── SUPPLIED MATERIAL

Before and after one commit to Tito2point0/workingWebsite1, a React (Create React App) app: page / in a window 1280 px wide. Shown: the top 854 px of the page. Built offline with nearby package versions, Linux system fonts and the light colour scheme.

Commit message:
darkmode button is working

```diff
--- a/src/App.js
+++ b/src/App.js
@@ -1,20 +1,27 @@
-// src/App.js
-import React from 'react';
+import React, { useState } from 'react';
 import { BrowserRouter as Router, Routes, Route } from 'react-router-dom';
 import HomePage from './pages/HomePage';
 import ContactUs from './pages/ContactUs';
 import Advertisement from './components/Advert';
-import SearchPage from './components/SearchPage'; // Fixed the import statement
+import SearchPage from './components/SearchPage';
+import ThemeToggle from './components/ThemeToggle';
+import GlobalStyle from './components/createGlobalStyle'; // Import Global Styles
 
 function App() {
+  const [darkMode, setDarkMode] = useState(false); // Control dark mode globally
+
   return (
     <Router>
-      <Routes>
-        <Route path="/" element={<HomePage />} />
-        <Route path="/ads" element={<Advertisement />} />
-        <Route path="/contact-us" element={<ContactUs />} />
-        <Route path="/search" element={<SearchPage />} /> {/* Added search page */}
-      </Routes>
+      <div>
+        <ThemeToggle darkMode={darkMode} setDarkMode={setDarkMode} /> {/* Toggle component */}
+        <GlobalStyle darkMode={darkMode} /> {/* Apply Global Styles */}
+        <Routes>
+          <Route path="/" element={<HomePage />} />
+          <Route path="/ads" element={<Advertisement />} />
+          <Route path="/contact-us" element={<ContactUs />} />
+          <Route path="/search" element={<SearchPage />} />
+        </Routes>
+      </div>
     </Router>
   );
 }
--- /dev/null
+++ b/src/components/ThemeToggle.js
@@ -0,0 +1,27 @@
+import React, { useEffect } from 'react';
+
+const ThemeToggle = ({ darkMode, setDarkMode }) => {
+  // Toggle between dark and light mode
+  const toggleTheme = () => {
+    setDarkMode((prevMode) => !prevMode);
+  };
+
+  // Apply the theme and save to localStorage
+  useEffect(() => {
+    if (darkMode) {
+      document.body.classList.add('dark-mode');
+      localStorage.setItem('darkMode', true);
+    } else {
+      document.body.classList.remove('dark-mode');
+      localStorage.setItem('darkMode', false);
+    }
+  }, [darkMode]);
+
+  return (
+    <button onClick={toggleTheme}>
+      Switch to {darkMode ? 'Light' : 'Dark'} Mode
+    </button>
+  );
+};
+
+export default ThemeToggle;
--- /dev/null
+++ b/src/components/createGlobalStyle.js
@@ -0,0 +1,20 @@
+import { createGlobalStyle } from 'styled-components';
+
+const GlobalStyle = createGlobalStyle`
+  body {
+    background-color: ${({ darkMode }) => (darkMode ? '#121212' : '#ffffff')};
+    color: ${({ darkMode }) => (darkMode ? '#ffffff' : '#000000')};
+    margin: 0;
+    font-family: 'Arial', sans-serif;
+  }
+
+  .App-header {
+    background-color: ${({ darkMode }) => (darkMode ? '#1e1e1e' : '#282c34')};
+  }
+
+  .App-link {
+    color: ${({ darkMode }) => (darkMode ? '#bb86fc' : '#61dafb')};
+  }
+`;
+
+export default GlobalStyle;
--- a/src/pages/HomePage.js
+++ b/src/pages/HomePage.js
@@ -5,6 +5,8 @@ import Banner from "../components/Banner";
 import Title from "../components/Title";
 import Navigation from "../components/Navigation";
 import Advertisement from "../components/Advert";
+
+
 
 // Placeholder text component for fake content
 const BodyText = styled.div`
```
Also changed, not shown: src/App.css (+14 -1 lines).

────

## ABOUT THIS EXERCISE
For each line above that contains the word "SearchPage", make a copy.

## SOLUTION TO THIS TASK
-import SearchPage from './components/SearchPage'; // Fixed the import statement
+import SearchPage from './components/SearchPage';
-        <Route path="/search" element={<SearchPage />} /> {/* Added search page */}
+          <Route path="/search" element={<SearchPage />} />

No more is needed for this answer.